__WHAT IS REQUIRED__: Would you output each record exactly as it stands?

Web page edit records
*** Block opens ***

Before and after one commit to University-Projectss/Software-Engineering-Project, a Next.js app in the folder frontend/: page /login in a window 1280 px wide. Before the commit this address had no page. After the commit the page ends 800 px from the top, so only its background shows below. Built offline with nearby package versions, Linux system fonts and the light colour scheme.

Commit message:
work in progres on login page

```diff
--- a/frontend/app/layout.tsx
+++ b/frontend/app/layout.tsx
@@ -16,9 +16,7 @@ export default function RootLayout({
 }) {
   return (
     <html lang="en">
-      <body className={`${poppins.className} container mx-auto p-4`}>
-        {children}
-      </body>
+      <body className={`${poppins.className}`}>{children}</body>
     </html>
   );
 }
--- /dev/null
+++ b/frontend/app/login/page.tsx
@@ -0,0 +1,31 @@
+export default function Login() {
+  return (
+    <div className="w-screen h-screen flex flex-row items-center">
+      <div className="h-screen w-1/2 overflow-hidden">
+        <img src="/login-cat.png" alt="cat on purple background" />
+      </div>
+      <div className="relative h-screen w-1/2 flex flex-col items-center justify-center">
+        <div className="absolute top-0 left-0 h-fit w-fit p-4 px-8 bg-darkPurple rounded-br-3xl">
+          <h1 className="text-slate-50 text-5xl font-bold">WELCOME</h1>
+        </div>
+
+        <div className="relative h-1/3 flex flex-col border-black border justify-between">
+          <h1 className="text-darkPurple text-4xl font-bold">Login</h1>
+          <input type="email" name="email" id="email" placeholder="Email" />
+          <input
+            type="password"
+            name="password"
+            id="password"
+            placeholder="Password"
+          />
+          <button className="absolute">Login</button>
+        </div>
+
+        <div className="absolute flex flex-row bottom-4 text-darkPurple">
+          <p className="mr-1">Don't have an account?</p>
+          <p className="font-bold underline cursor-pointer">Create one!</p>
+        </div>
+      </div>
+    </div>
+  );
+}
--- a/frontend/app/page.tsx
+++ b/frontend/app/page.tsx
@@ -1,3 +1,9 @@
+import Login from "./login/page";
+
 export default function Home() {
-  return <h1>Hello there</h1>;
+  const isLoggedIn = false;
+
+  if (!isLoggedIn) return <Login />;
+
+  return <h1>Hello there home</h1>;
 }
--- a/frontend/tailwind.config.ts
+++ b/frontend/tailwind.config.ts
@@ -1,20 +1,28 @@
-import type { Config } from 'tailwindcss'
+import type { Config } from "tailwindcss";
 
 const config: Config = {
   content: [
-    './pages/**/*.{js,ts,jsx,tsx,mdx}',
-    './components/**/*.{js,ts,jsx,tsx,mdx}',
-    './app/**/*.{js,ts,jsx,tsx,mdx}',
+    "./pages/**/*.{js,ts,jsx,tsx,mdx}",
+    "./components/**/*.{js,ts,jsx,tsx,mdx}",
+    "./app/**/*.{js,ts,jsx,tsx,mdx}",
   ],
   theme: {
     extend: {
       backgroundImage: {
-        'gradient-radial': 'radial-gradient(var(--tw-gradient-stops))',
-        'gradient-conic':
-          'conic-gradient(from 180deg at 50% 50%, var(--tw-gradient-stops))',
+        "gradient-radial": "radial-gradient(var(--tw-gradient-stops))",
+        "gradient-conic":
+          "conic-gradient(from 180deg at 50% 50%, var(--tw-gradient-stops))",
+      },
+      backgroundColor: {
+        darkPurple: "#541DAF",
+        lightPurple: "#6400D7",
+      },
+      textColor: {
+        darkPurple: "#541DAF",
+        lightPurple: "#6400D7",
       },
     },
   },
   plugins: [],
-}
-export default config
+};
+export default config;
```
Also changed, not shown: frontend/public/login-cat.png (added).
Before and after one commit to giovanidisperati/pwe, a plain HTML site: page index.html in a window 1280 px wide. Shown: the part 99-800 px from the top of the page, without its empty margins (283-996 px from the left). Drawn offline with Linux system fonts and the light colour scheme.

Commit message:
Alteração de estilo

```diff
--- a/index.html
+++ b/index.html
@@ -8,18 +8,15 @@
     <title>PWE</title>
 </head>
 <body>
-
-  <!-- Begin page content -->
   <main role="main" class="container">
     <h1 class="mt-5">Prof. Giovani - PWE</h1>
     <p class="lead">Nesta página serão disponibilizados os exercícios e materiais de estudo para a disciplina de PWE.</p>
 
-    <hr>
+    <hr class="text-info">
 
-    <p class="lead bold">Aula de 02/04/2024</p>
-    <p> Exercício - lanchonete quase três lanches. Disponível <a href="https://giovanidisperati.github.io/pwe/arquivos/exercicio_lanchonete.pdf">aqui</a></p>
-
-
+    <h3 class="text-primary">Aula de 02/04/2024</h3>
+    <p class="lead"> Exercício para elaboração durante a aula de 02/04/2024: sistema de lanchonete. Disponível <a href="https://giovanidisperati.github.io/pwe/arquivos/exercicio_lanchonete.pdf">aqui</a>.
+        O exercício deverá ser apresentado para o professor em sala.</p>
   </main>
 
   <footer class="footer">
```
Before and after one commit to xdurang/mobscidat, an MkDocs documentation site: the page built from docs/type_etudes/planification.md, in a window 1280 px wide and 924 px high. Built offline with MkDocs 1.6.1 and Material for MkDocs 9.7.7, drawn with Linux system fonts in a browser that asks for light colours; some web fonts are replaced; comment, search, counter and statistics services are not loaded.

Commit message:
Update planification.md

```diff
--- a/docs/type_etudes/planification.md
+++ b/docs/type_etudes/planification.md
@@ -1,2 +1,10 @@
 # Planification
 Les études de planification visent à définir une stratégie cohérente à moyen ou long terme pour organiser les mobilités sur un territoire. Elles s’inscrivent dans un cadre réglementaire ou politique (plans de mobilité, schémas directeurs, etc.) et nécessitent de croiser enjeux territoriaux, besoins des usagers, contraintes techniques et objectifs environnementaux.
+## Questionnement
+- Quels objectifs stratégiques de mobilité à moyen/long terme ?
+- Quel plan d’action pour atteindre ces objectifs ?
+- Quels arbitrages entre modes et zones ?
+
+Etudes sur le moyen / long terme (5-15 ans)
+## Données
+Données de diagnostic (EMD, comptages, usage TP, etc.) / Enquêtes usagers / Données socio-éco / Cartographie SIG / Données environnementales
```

*** Block closes ***

__ANSWER SECTION__:
Before and after one commit to University-Projectss/Software-Engineering-Project, a Next.js app in the folder frontend/: page /login in a window 1280 px wide. Before the commit this address had no page. After the commit the page ends 800 px from the top, so only its background shows below. Built offline with nearby package versions, Linux system fonts and the light colour scheme.

Commit message:
work in progres on login page

```diff
--- a/frontend/app/layout.tsx
+++ b/frontend/app/layout.tsx
@@ -16,9 +16,7 @@ export default function RootLayout({
 }) {
   return (
     <html lang="en">
-      <body className={`${poppins.className} container mx-auto p-4`}>
-        {children}
-      </body>
+      <body className={`${poppins.className}`}>{children}</body>
     </html>
   );
 }
--- /dev/null
+++ b/frontend/app/login/page.tsx
@@ -0,0 +1,31 @@
+export default function Login() {
+  return (
+    <div className="w-screen h-screen flex flex-row items-center">
+      <div className="h-screen w-1/2 overflow-hidden">
+        <img src="/login-cat.png" alt="cat on purple background" />
+      </div>
+      <div className="relative h-screen w-1/2 flex flex-col items-center justify-center">
+        <div className="absolute top-0 left-0 h-fit w-fit p-4 px-8 bg-darkPurple rounded-br-3xl">
+          <h1 className="text-slate-50 text-5xl font-bold">WELCOME</h1>
+        </div>
+
+        <div className="relative h-1/3 flex flex-col border-black border justify-between">
+          <h1 className="text-darkPurple text-4xl font-bold">Login</h1>
+          <input type="email" name="email" id="email" placeholder="Email" />
+          <input
+            type="password"
+            name="password"
+            id="password"
+            placeholder="Password"
+          />
+          <button className="absolute">Login</button>
+        </div>
+
+        <div className="absolute flex flex-row bottom-4 text-darkPurple">
+          <p className="mr-1">Don't have an account?</p>
+          <p className="font-bold underline cursor-pointer">Create one!</p>
+        </div>
+      </div>
+    </div>
+  );
+}
--- a/frontend/app/page.tsx
+++ b/frontend/app/page.tsx
@@ -1,3 +1,9 @@
+import Login from "./login/page";
+
 export default function Home() {
-  return <h1>Hello there</h1>;
+  const isLoggedIn = false;
+
+  if (!isLoggedIn) return <Login />;
+
+  return <h1>Hello there home</h1>;
 }
--- a/frontend/tailwind.config.ts
+++ b/frontend/tailwind.config.ts
@@ -1,20 +1,28 @@
-import type { Config } from 'tailwindcss'
+import type { Config } from "tailwindcss";
 
 const config: Config = {
   content: [
-    './pages/**/*.{js,ts,jsx,tsx,mdx}',
-    './components/**/*.{js,ts,jsx,tsx,mdx}',
-    './app/**/*.{js,ts,jsx,tsx,mdx}',
+    "./pages/**/*.{js,ts,jsx,tsx,mdx}",
+    "./components/**/*.{js,ts,jsx,tsx,mdx}",
+    "./app/**/*.{js,ts,jsx,tsx,mdx}",
   ],
   theme: {
     extend: {
       backgroundImage: {
-        'gradient-radial': 'radial-gradient(var(--tw-gradient-stops))',
-        'gradient-conic':
-          'conic-gradient(from 180deg at 50% 50%, var(--tw-gradient-stops))',
+        "gradient-radial": "radial-gradient(var(--tw-gradient-stops))",
+        "gradient-conic":
+          "conic-gradient(from 180deg at 50% 50%, var(--tw-gradient-stops))",
+      },
+      backgroundColor: {
+        darkPurple: "#541DAF",
+        lightPurple: "#6400D7",
+      },
+      textColor: {
+        darkPurple: "#541DAF",
+        lightPurple: "#6400D7",
       },
     },
   },
   plugins: [],
-}
-export default config
+};
+export default config;
```
Also changed, not shown: frontend/public/login-cat.png (added).
Before and after one commit to giovanidisperati/pwe, a plain HTML site: page index.html in a window 1280 px wide. Shown: the part 99-800 px from the top of the page, without its empty margins (283-996 px from the left). Drawn offline with Linux system fonts and the light colour scheme.

Commit message:
Alteração de estilo

```diff
--- a/index.html
+++ b/index.html
@@ -8,18 +8,15 @@
     <title>PWE</title>
 </head>
 <body>
-
-  <!-- Begin page content -->
   <main role="main" class="container">
     <h1 class="mt-5">Prof. Giovani - PWE</h1>
     <p class="lead">Nesta página serão disponibilizados os exercícios e materiais de estudo para a disciplina de PWE.</p>
 
-    <hr>
+    <hr class="text-info">
 
-    <p class="lead bold">Aula de 02/04/2024</p>
-    <p> Exercício - lanchonete quase três lanches. Disponível <a href="https://giovanidisperati.github.io/pwe/arquivos/exercicio_lanchonete.pdf">aqui</a></p>
-
-
+    <h3 class="text-primary">Aula de 02/04/2024</h3>
+    <p class="lead"> Exercício para elaboração durante a aula de 02/04/2024: sistema de lanchonete. Disponível <a href="https://giovanidisperati.github.io/pwe/arquivos/exercicio_lanchonete.pdf">aqui</a>.
+        O exercício deverá ser apresentado para o professor em sala.</p>
   </main>
 
   <footer class="footer">
```
Before and after one commit to xdurang/mobscidat, an MkDocs documentation site: the page built from docs/type_etudes/planification.md, in a window 1280 px wide and 924 px high. Built offline with MkDocs 1.6.1 and Material for MkDocs 9.7.7, drawn with Linux system fonts in a browser that asks for light colours; some web fonts are replaced; comment, search, counter and statistics services are not loaded.

Commit message:
Update planification.md

```diff
--- a/docs/type_etudes/planification.md
+++ b/docs/type_etudes/planification.md
@@ -1,2 +1,10 @@
 # Planification
 Les études de planification visent à définir une stratégie cohérente à moyen ou long terme pour organiser les mobilités sur un territoire. Elles s’inscrivent dans un cadre réglementaire ou politique (plans de mobilité, schémas directeurs, etc.) et nécessitent de croiser enjeux territoriaux, besoins des usagers, contraintes techniques et objectifs environnementaux.
+## Questionnement
+- Quels objectifs stratégiques de mobilité à moyen/long terme ?
+- Quel plan d’action pour atteindre ces objectifs ?
+- Quels arbitrages entre modes et zones ?
+
+Etudes sur le moyen / long terme (5-15 ans)
+## Données
+Données de diagnostic (EMD, comptages, usage TP, etc.) / Enquêtes usagers / Données socio-éco / Cartographie SIG / Données environnementales
```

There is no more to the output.